The residents of the NGO and Bharatanatyam artistes from Sahrdaya Foundation will perform on Saturday as part of a session on ‘Metamorphoses: mental illness and the arts’ at Dakshinachitra.
Miranda, who has been fusing classical European opera with artistic practices from around the world, affirms she came here as an artiste and not a therapist. She is also exploring comparative mythology and psychology as part of her work.
The story revolves around Daphne, who is transformed into a tree by her father, to turn away Apollo, the god of sun and music, who is in love with her. She wants to remain unmarried and worship goddess Diana. The tree, in this narrative, becomes a banyan, and the goddess, Kali.
“Though the story is not from here, the women relate to the symbols, which are universal,” says Miranda.
Towards the end of a practise session on Thursday, the performers huddle together and Miranda throws the floor open. What do they think of the protagonist turning into a tree? One of the women says remaining as a tree would mean being solitary, devoid of companionship. Another equates the tree to a goddess and calls it sacred. “Each one interprets it differently,” says Miranda, who has held workshops for the staff and residents of The Banyan, earlier in 2013, as well.
Akhila Ramnarayan, theatre actor and writer, who is also part of the performance, says Miranda levels the playing field and there is no distinction between the NGO’s residents and the artistes. “There is so much empathy in that room.

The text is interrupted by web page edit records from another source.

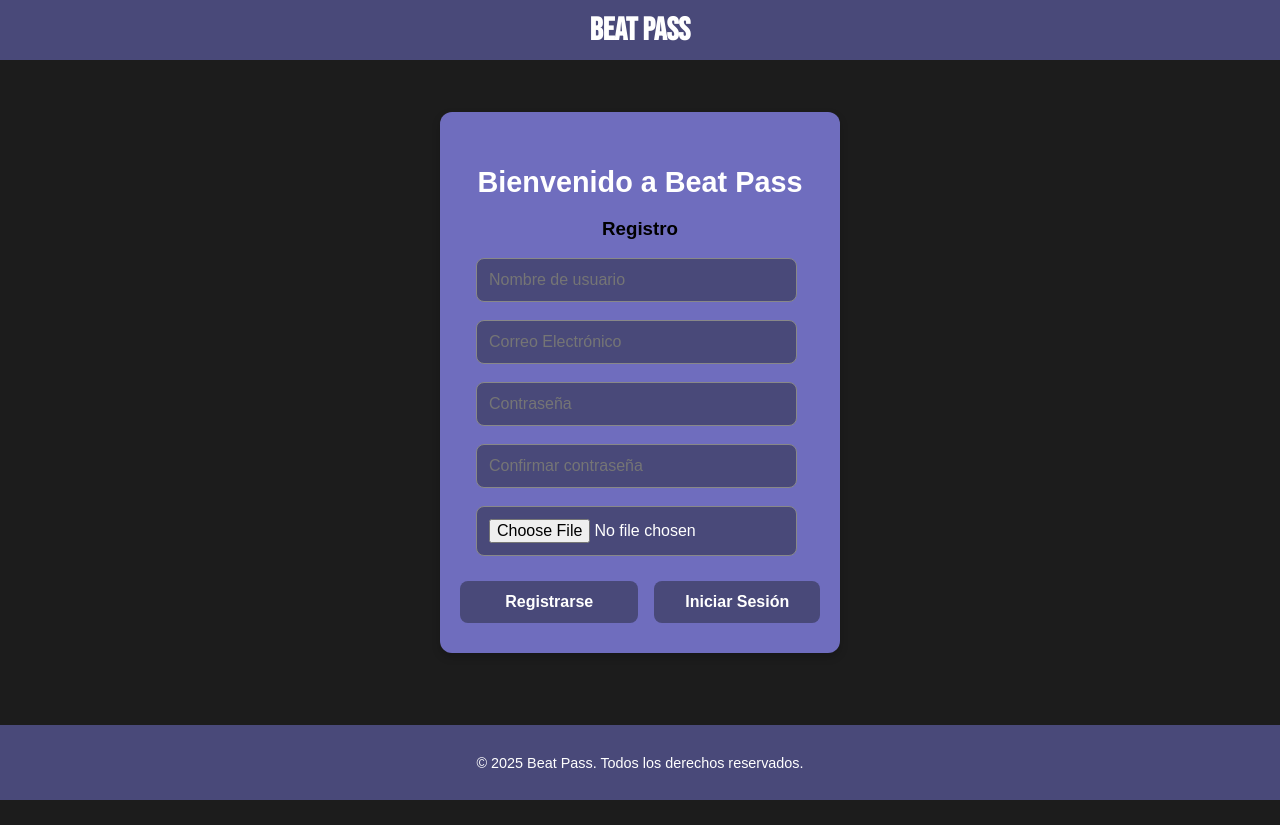
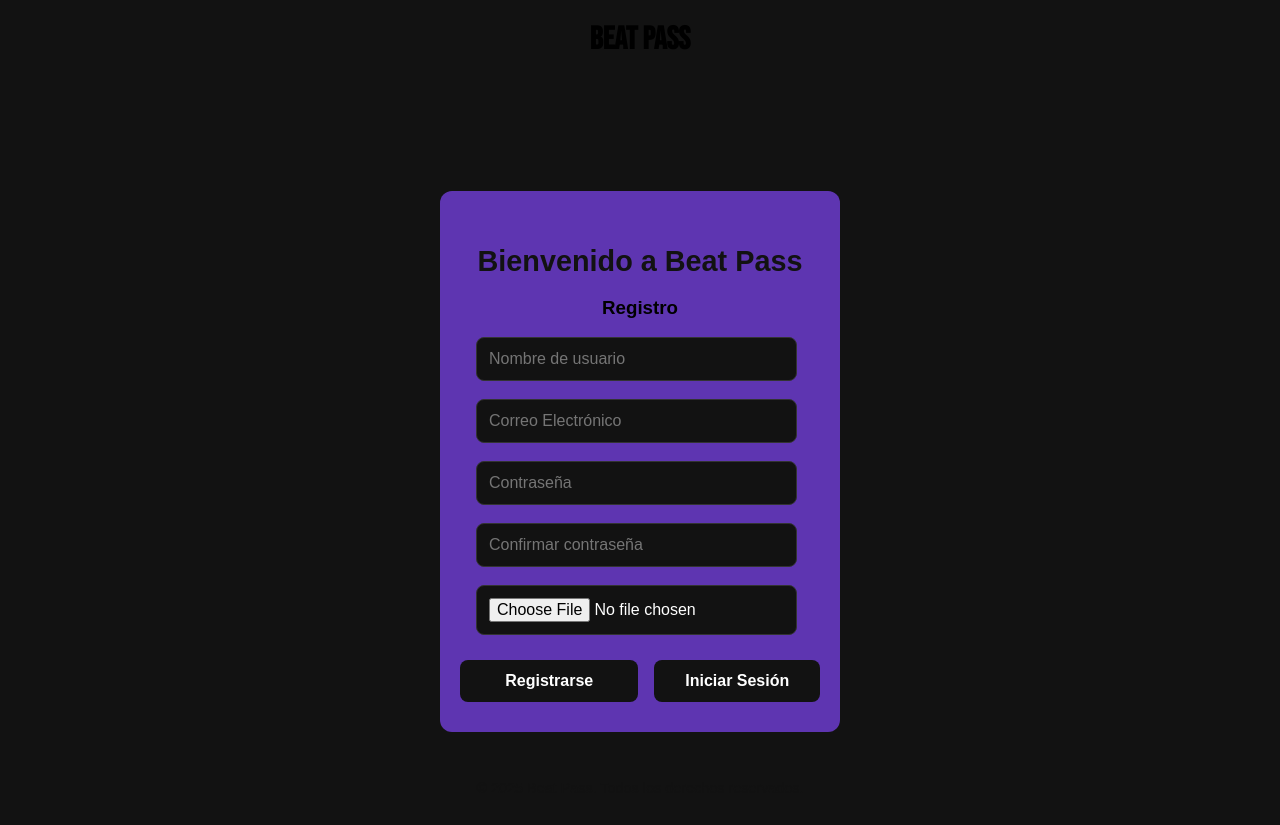
Before and after one commit to Kiddgoby/Transversal-BeatPass, a PHP site: page /Registro.html in a window 1280 px wide. Before the commit the page ends 800 px from the top, so only its background shows below. Run offline with PHP 8.4, Linux system fonts and the light colour scheme.

Commit message:
rwgistro mejor

```diff
--- a/View/Registro/StyleR.css
+++ b/View/Registro/StyleR.css
@@ -1,40 +1,51 @@
 :root {
-    --Color-principal: #1c1c1c;
-    --Color-secundario: #494979;
-    --Color-secundario-flojo: #6f6dbe;
-    --Color-letras: rgb(255, 255, 255);
-    --fuente-titulo: 'Bebas Neue', sans-serif;
-    --fuente-subtitulo: 'Oswald', sans-serif;
-    --fuente-info: 'Montserrat', sans-serif;
+    --font-primary: 'Montserrat', sans-serif;
+    --font-display: 'Bebas Neue', sans-serif;
+    --font-links: 'Oswald', sans-serif;
 
-    /* Tamaños base (por defecto móvil) */
-    --font-titulo: 2rem;
-    --font-subtitulo: 1.5rem;
-    --font-normal: 1rem;
+    --color-background: #121212; /* Very dark grey, almost black */
+    --color-surface: #1E1E1E;    /* Dark grey for cards, sections */
+    --color-primary: #7E57C2;   /* Deep purple - accent */
+    --color-primary-variant: #5E35B1; /* Darker purple */
+    --color-secondary: #03DAC6;  /* Teal - secondary accent */
+    --color-on-background: #E0E0E0; /* Light grey for text on dark background */
+    --color-on-surface: #FFFFFF;   /* White for text on surface elements */
+    --color-on-primary: #FFFFFF;   /* White for text on primary color */
+    --color-border: #333333;     /* Subtle borders */
+    --color-shadow: rgba(0, 0, 0, 0.2);
+    --color-shadow-hover: rgba(126, 87, 194, 0.4); /* Purple shadow on hover */
+
+    --header-height-mobile: auto;
+    --header-height-desktop: 5.5rem; /* Increased slightly */
+    --padding-standard: 1rem;
+    --padding-large: 1.5rem;
+    --border-radius-small: 4px;
+    --border-radius-medium: 8px;
+    --transition-speed: 0.3s;
 }
 
 /* TITULOS */
 .titulo {
-    font-family: var(--fuente-titulo);
+    font-family: var(--font-display);
     font-size: 2rem;
     text-align: center;
     margin: 20px 0;
 }
 
 .subtitulo {
-    font-family: var(--fuente-subtitulo);
+    font-family: var(--font-primary);
     font-size: 1.5rem;
 }
 
 .info {
-    font-family: var(--fuente-info);
+    font-family: var(--font-links);
     font-size: 1rem;
     line-height: 1.5;
 }
 /* ESTILOS GENERALES DEL BODY */
 body {
     font-family: Arial, sans-serif;
-    background-color: var(--Color-principal); /* Fondo oscuro */
+    background-color: var(--color-background); /* Fondo oscuro */
     margin: 0;
     padding: 0;
     display: flex; /* Flexbox para centrar contenido */
@@ -43,34 +54,13 @@ body {
     min-height: 100vh; /* Mínimo el alto completo de la pantalla */
 }
 
-/* HEADER - Parte fija superior */
-header {
-    position: fixed; /* Fijo en la parte superior */
-    top: 0;
-    left: 0;
-    right: 0;
-    background-color: var(--Color-secundario);
-    height: 60px;
-    display: flex;
-    align-items: center;
-    justify-content: center;
-    z-index: 1000; /* Siempre encima */
-}
-
-header h1 {
-    color: var(--Color-letras);
-    margin: 0;
-    font-size: 2.5rem;
-    text-align: center;
-}
-
 /* ARTICLE - Contenedor del formulario */
 article {
     margin-top: 7rem; /* Espacio para no tapar el header */
     padding: 30px 20px;
-    background-color: var(--Color-secundario-flojo);
+    background-color: var(--color-primary-variant);
     border-radius: 12px; /* Bordes redondeados */
-    box-shadow: 0 4px 8px rgba(0,0,0,0.2); /* Sombra suave */
+    box-shadow: var(--color-secondary); /* Sombra suave */
     width: 90%;
     max-width: 360px; /* Ancho máximo en pantallas grandes */
     text-align: center;
@@ -78,15 +68,9 @@ article {
 
 /* TÍTULOS DENTRO DEL ARTICLE */
 article h1 {
-    color: var(--Color-letras);
+    color: var(--color-background);
     font-size: 1.8rem;
     margin-bottom: 15px;
-}
-
-.subtitulo {
-    color: var(--Color-letras);
-    font-size: 1.2rem;
-    margin-bottom: 20px;
 }
 
 /* GRUPO DE DATOS (Inputs) */
@@ -110,10 +94,10 @@ article h1 {
     width: 90%;
     padding: 12px;
     font-size: 1rem;
-    border: 1px solid #888;
+    border: 1px solid var(--color-border);
     border-radius: 8px;
-    background-color: var(--Color-secundario);
-    color: var(--Color-letras);
+    background-color: var(--color-background);
+    color: var(--color-on-surface);
 }
 
 /* BOTONES */
@@ -125,11 +109,11 @@ article h1 {
 }
 
 .buttons button {
-    background-color: var(--Color-secundario);
+    background-color: var(--color-background);
     border: none;
     border-radius: 8px;
     padding: 12px;
-    color: var(--Color-letras);
+    color: var(--color-on-surface);
     font-size: 1rem;
     font-weight: bold;
     cursor: pointer;
@@ -139,12 +123,13 @@ article h1 {
 
 /* EFECTO HOVER EN BOTONES */
 .buttons button:hover {
-    background-color: var(--Color-secundario-flojo);
+    background-color: var(--color-border);
     transform: translateY(-2px); /* Sube ligeramente */
 }
 
 /* ESTILO DE LINKS (A) */
 a {
+    color: var(--color-background);
     text-decoration: none;
     width: 100%;
 }
@@ -153,8 +138,8 @@ a {
 footer {
     margin-top: auto; /* Empuja al fondo */
     width: 100%;
-    background-color: var(--Color-secundario);
-    color: var(--Color-letras);
+    background-color: var(--color-background);
+    color: var(--color-background);
     text-align: center;
     padding: 15px 0;
     font-size: 0.9rem;
```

If art cannot transform the artiste, it cannot transform the audience,” she says.
Gheerthiga Subramaniam, one of the dancers, says the women bring so much honesty and spontaneity to the performance that she is responding to them, more than concentrating on technique.
What is going to be staged on Saturday is really a sketch, says Miranda. “As an artiste, it is quite liberating to invite the audience before the piece is complete, to let them be a part of the process,” she says.